"Now, there isn't a very big gap in their capabilities," said Dave Aitel, president of security firm Immunity Inc. and a former computer scientist at the National Security Agency. "Re-shippers and check fraudsters are now just an arm of organized cybercrime."
Unlike their organized counterparts, online fraudsters tend to live below the poverty line and lack legitimate employment opportunities, according to Eric Fiterman, founder of security startup Rogue Networks and a former FBI cybersecurity special agent. Many steal to survive.
Even without the vast resources or technical skill of their more advanced criminal peers, Internet fraudsters are good enough at trickery to make their schemes successful.
"You could be a check fraudster with no technical skills, just social engineering skills," said Ajay Gupta, CEO of Gsecurity, an IT security contractor.
One common scheme asks people to deposit a check in their bank for a large sum and then wire most of that money to a recipient in a foreign country -- usually Nigeria.
"It sounds so obvious; alarm bells should be going off that this is a crime," Gupta said. "But the check that person receives look absolutely legit. Banks think it's real too."
Of course, check fraud and other scams are far from a new phenomenon. But the Internet has given fraudsters the platform they need to make their "business" profitable.
"Check fraud has been going on since we have had checks," said Bill Pennington, CEO of WhiteHat Security, a website security company. "What's new is that the Internet has taken down all geographical barriers. My grandmother did not have to worry about running into a Nigerian check fraudster at the grocery store."
The vast majority of people immediately identify these schemes as frauds, so fraudsters like to cast as wide a net as possible. Spam is one of the primary tools they use. The fraudsters often rent out botnets -- very large groups of compromised computers -- to send their messages to thousands, even millions, of recipients.
"They're casting wider and wider nets," said Angelo Comazzetto, product manager at IT security company Astaro Corp. "If they used to send 10,000 e-mails and get just a 1% response, now they'll send 10 million e-mails and get a 0.03% response."
Fraudsters don't just spam; they also prey on people using dating sites, job sites and classifieds.
Phishing made simple

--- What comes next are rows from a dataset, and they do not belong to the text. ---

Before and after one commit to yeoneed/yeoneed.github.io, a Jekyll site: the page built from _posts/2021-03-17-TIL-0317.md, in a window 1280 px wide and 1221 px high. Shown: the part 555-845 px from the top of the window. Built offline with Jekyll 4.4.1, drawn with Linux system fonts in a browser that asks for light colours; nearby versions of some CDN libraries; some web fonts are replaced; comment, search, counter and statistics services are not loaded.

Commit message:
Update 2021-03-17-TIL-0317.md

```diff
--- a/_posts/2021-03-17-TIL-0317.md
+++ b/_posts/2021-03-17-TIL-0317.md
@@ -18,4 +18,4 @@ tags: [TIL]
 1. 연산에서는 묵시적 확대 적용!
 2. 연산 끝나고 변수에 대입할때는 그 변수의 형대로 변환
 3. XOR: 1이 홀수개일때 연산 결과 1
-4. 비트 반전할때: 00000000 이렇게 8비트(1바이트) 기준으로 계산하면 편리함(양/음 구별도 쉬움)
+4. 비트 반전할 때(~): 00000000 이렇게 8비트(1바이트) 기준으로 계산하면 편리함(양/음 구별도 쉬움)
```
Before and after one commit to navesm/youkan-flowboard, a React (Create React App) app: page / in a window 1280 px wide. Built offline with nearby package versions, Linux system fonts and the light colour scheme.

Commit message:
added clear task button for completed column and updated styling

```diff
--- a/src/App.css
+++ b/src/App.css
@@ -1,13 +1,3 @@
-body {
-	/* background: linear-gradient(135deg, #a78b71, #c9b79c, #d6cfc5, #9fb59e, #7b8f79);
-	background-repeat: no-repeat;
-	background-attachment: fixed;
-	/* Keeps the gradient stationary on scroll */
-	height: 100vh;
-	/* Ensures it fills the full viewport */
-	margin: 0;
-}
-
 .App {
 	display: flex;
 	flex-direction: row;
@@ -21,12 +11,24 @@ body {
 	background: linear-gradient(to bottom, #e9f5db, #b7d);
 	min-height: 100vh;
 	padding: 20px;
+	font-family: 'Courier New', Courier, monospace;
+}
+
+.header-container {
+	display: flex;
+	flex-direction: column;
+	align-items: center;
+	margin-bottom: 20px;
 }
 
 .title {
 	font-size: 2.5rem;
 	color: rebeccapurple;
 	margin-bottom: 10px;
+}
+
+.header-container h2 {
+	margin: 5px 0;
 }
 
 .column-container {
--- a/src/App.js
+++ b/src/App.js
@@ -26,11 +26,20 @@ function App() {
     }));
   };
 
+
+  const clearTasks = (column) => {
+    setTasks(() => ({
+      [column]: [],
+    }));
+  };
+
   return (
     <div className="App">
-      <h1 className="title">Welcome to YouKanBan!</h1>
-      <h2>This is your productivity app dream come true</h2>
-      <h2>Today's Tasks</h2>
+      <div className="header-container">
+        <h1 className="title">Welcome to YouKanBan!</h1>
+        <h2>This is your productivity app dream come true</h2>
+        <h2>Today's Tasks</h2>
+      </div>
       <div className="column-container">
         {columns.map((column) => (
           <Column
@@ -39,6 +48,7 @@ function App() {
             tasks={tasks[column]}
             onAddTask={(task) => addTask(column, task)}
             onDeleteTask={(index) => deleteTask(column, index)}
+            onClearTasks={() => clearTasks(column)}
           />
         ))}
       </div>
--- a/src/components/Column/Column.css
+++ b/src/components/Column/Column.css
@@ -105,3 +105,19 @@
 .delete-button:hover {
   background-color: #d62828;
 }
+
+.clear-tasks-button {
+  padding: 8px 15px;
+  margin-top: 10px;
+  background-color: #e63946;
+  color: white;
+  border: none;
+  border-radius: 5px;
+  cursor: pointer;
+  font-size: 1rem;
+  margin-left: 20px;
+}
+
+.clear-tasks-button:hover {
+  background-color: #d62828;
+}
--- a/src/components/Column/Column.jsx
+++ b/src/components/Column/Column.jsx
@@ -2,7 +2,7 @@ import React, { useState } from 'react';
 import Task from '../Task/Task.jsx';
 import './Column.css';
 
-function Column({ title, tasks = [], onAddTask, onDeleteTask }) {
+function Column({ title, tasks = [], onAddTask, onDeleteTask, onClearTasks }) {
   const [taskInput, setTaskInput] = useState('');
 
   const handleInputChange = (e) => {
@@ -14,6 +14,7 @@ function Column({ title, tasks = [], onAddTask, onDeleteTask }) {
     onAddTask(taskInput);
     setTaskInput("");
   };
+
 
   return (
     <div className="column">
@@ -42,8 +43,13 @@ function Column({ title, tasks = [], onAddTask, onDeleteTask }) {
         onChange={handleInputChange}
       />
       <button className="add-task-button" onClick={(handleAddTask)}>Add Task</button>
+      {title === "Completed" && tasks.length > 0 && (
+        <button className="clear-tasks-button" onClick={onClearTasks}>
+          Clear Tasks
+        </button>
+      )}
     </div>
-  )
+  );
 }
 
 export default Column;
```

For instance, AOL (AOL) autos, Craigslist or other online used car classifieds often host ads for cars at half their Kelley Blue Book value. If you inquire about the car, the seller will ask you to wire them a down payment before they ship you the car -- an irreversible transaction that siphons off money you'll never see again, never mind the car.
Just like in the offline world, Internet scam artists lure unsuspecting victims in by using very real-sounding, but fake charities, "make money from home" schemes, and deals. As you'd suspect, fraudsters don't have many scruples. Some recently took advantage of the California wildfires, for instance, setting up fake insurance websites aimed at victims.
Individuals aren't the only ones to be targeted by scam artists.
E-tailers face the threat of so-called "re-shippers," who buy merchandise with stolen or fake credit card numbers, or reverse their PayPal or credit-card payments after they've received the goods.
There are a few tip-offs of likely fraud -- mismatched billing and shipping addresses are a big red flag -- but few e-tailers have the resources to investigate every suspicious order.
"It's a sad call I have to make when someone pays with a stolen credit card, and I have to let the credit card's real owner know," said Michael Ellison, vice president of IT solutions retailer Virtual Graffiti. "It happens all the time."
When done well, the schemes can be very difficult to detect. Still, even with their improving skills, Internet scam artists don't come close to the capabilities -- or success rate -- of their counterparts in organized crime syndicates.
Source: David Goldman - CNN Money